Sanyo HIT solar panel technology uses less space per watt than most other brands. SANYO silicon wafers located inside HIT solar panels are made in California and Oregon (from October 2009), and the panels are assembled in an ISO 9001 (quality), 14001 (environment), and 18001 (safety) certified factory. Unique eco-packing minimizes cardboard waste at the job site. The panels have a Limited 20-Year Power Output and 5-Year Product Workmanship Warranty.
Currently, the utility in my area pays only with energy credit. It will be interesting if they ever start paying real money, even at wholesale rates.
That's true. But they do get some benefit. We have frequent brown-outs in the summer. At those peak times my solar panels are pumping their maximum output into the grid and alieviating some of the strain. And my panels are not polluting.
As tax payers we all subsidise some things from which we benefit only indirectly.
I bought a very small system, 2kW, about 4 years ago. The price was about $19k. After rebates I was out of pocket about $10k. I gather that prices have come down a lot since then.
Over those 4 years I have generated 15000kWh. The first 3 years I generated more than I used. Last year I added some outdoor lighting. Also, I bought an Onkyo amplifier which I just discovered uses 20W even when it is "off". Anyway, for the last year I am about 500kWh in the red.

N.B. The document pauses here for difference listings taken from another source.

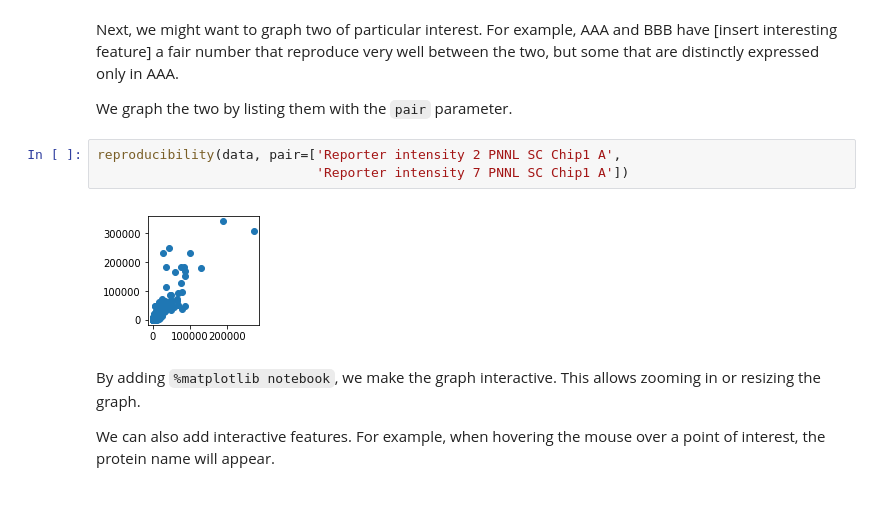
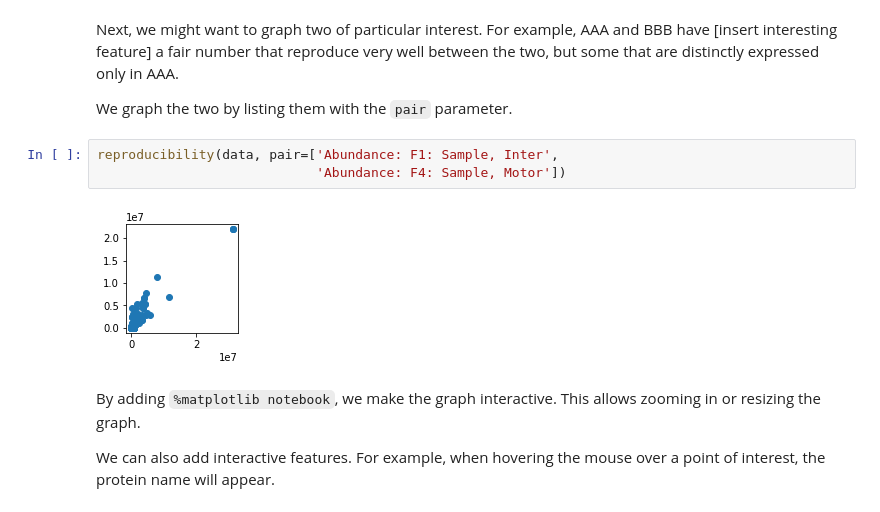
Before and after one commit to PayneLab/Neuro1, a Jupyter notebook: UseCase1_Reproducibility.ipynb, the cells around one changed output. Cells and saved outputs as stored; diff of their text form.

```diff
--- a/UseCase1_Reproducibility.ipynb
+++ b/UseCase1_Reproducibility.ipynb
@@ -28,11 +23,11 @@ reproducibility(data)
 Next, we might want to graph two of particular interest. For example, AAA and BBB have [insert interesting feature] a fair number that reproduce very well between the two, but some that are distinctly expressed only in AAA.
 
 We graph the two by listing them with the <code>pair</code> parameter.
-# %%
-reproducibility(data, pair=['Reporter intensity 2 PNNL SC Chip1 A',
-                            'Reporter intensity 7 PNNL SC Chip1 A'])
-# %% [output]
-[figure, removed]
+# %%
+reproducibility(data, pair=['Abundance: F1: Sample, Inter',
+                            'Abundance: F4: Sample, Motor'])
+# %% [output]
+[figure, added]
 # %% [markdown]
 By adding <code>%matplotlib notebook</code>, we make the graph interactive. This allows zooming in or resizing the graph.
 
```
Also changed, not shown: parts of 5 cells of this notebook, 3 other files.
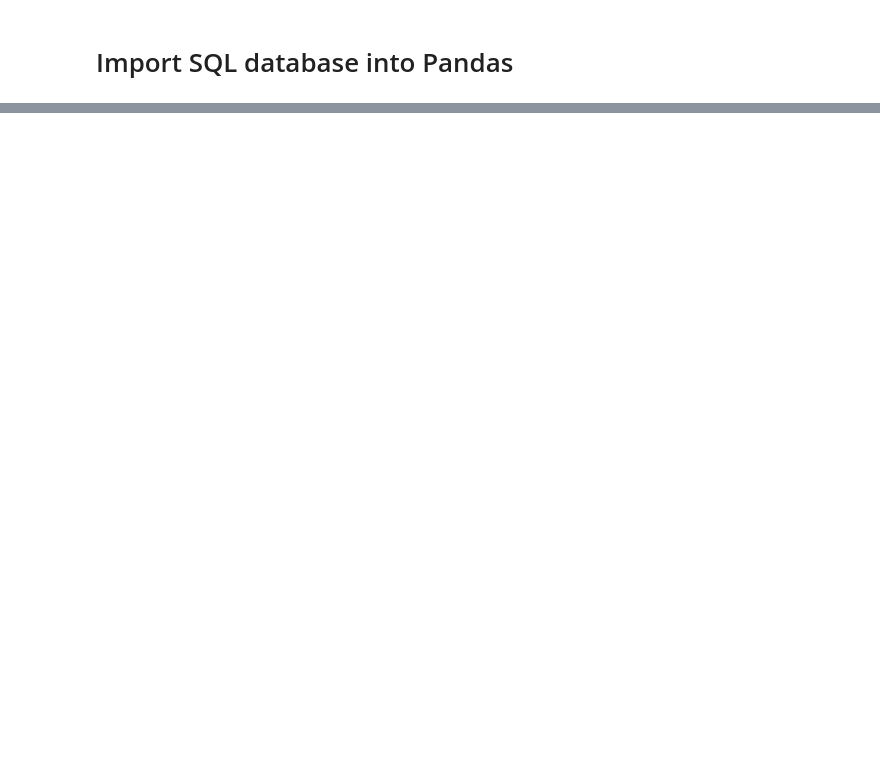
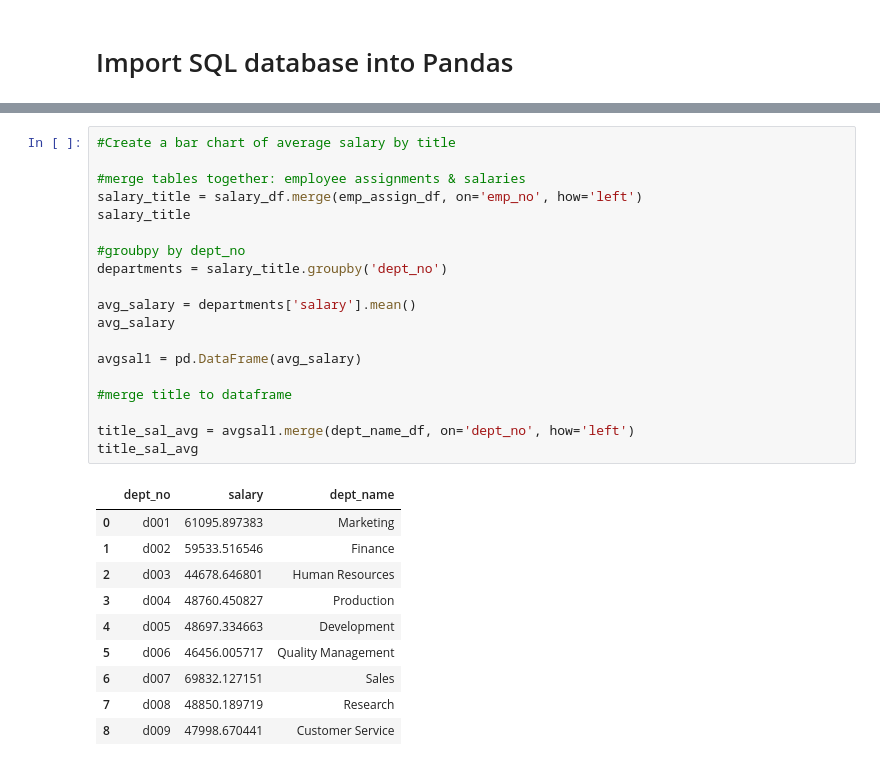
Before and after one commit to debrawu/sql-challenge, a Jupyter notebook: EmployeeSQL/SQL BONUS.ipynb, the cells around one changed output, grey strips where cells are left out. Drawn from its saved outputs; the diff is of its cells as text; blank space fills up the shorter version.

```diff
--- a/EmployeeSQL/SQL BONUS.ipynb
+++ b/EmployeeSQL/SQL BONUS.ipynb
@@ -10,0 +83,30 @@ ModuleNotFoundError: No module named 'psycopg2'
+# %%
+#Create a bar chart of average salary by title
+
+#merge tables together: employee assignments & salaries
+salary_title = salary_df.merge(emp_assign_df, on='emp_no', how='left')
+salary_title
+
+#groubpy by dept_no
+departments = salary_title.groupby('dept_no')
+
+avg_salary = departments['salary'].mean()
+avg_salary
+
+avgsal1 = pd.DataFrame(avg_salary)
+
+#merge title to dataframe
+
+title_sal_avg = avgsal1.merge(dept_name_df, on='dept_no', how='left')
+title_sal_avg
+# %% [output]
+|  | dept_no | salary | dept_name |
+| 0 | d001 | 61095.897383 | Marketing |
+| 1 | d002 | 59533.516546 | Finance |
+| 2 | d003 | 44678.646801 | Human Resources |
+| 3 | d004 | 48760.450827 | Production |
+| 4 | d005 | 48697.334663 | Development |
+| 5 | d006 | 46456.005717 | Quality Management |
+| 6 | d007 | 69832.127151 | Sales |
+| 7 | d008 | 48850.189719 | Research |
+| 8 | d009 | 47998.670441 | Customer Service |
```
Also changed, not shown: parts of 10 cells of this notebook, 9 other files.
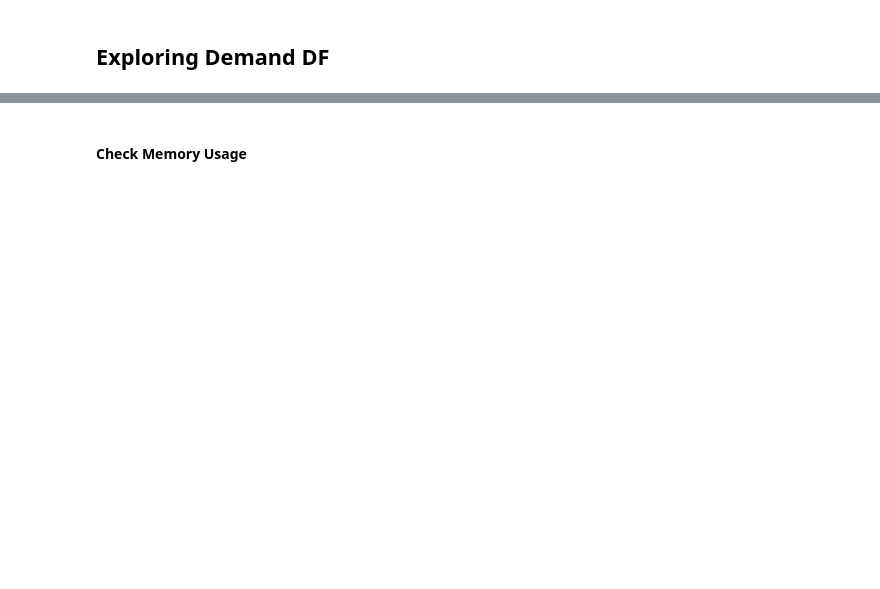
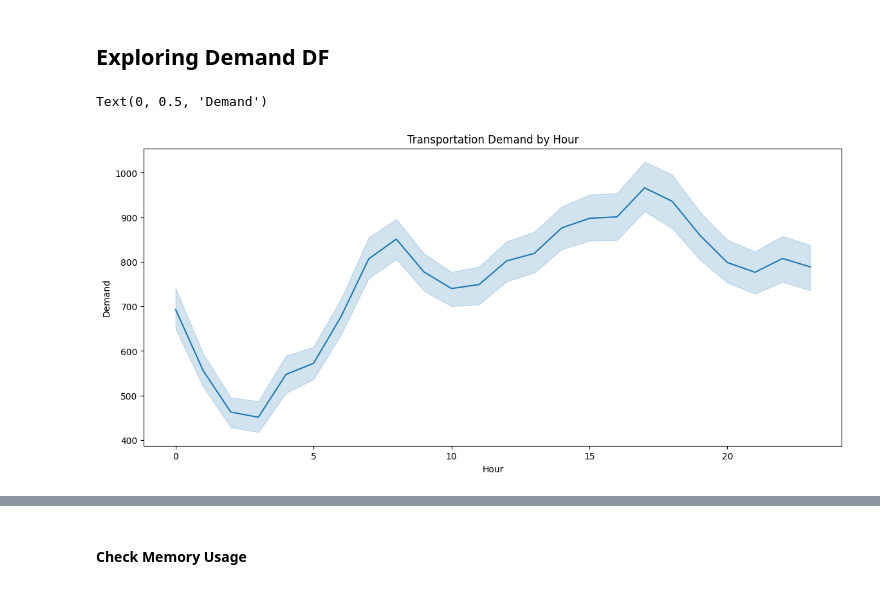
Before and after one commit to ikml-bsrn/NYC_Transportation_Demand, a Jupyter notebook: notebooks/explore_fhv_taxi.ipynb, the cells around one changed output, grey strips where cells are left out. Drawn from its saved outputs; the diff is of its cells as text; code cells hidden in the pictures; blank space fills up the shorter version.

```diff
--- a/notebooks/explore_fhv_taxi.ipynb
+++ b/notebooks/explore_fhv_taxi.ipynb
@@ -520,3 +538,20 @@ demand_trips_df.sample(10)
 # %% [markdown]
 ## Exploring Demand DF
+# %%
+from matplotlib import pyplot as plt
+import seaborn as sns
+
+demand_by_hour = demand_df.groupby(['hour'])['demand'].sum().reset_index()
+
+demand_by_hour_zone = demand_df.groupby(['LocationID','hour'])['demand'].sum().sort_values(ascending=False).reset_index()
+
+plt.figure(figsize=(14,6))
+sns.lineplot(data=demand_by_hour_zone,x='hour',y='demand')
+
+plt.title("Transportation Demand by Hour")
+plt.xlabel("Hour")
+plt.ylabel("Demand")
+# %% [output]
+Text(0, 0.5, 'Demand')
+[figure, added]
 # %%
```
Also changed, not shown: parts of 8 cells of this notebook, 17 other files.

I live in an area that gets lots of sunshine. You might wonder whether I really get 2kW out of the system. Well, on a couple of occasions it has spiked up to 2200W, but typically the max on a winter day is about 1200W and on a summer day about 1600W.
I used to get a kick out of watching the meter run backwards, but then SDG&E replaced it with a digital meter, which still runs backwards but is not as fun to watch.
I knew when I bought them that the panels were not a great investment, but I wanted to be green and the panels will pay for themselves eventually.